*** Opening of THE DATA ***

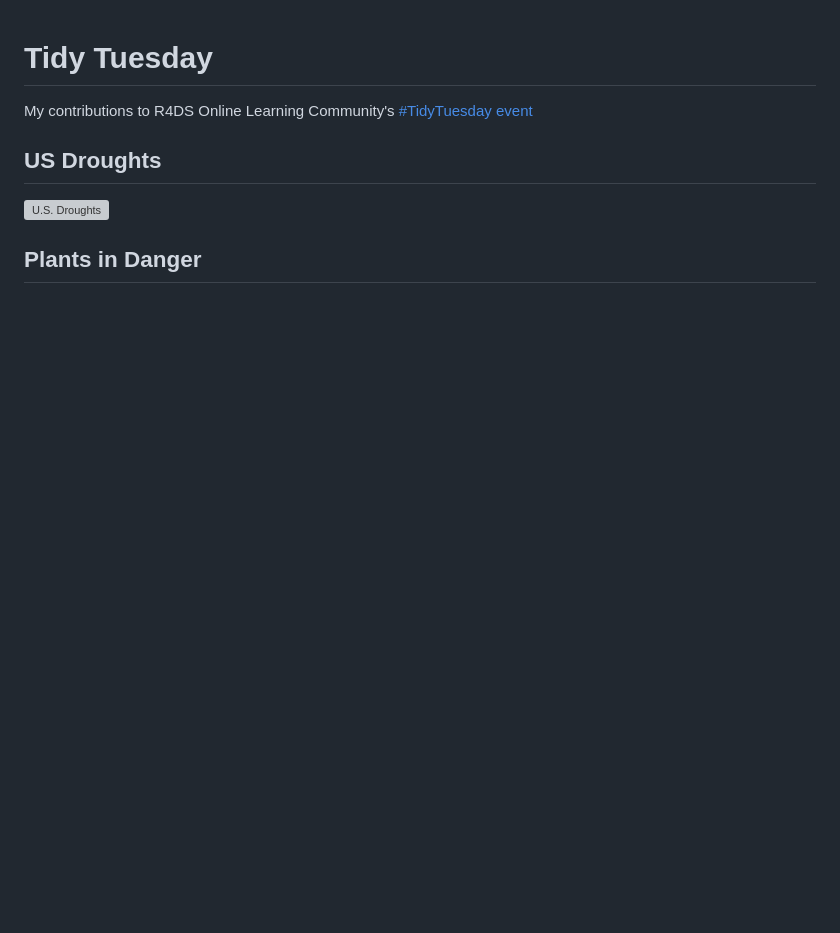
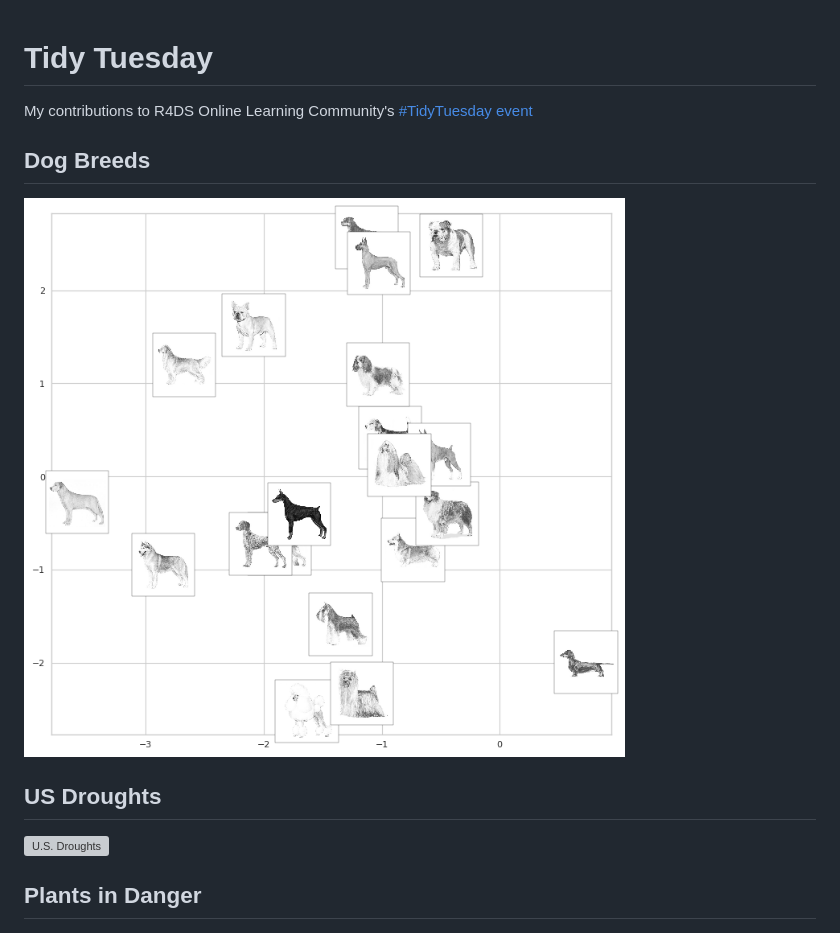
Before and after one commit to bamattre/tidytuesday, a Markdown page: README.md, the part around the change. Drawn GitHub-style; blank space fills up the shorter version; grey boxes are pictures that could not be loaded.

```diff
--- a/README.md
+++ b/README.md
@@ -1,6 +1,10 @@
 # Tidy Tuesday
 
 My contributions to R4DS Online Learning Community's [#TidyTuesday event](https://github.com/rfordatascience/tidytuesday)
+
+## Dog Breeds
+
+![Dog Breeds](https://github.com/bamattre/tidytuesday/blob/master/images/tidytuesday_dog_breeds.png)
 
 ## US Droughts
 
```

*** Close of THE DATA ***

Each line of the data that has the string "tidytuesday" should be returned.

Before and after one commit to bamattre/tidytuesday, a Markdown page: README.md, the part around the change. Drawn GitHub-style; blank space fills up the shorter version; grey boxes are pictures that could not be loaded.
 My contributions to R4DS Online Learning Community's [#TidyTuesday event](https://github.com/rfordatascience/tidytuesday)
+![Dog Breeds](https://github.com/bamattre/tidytuesday/blob/master/images/tidytuesday_dog_breeds.png)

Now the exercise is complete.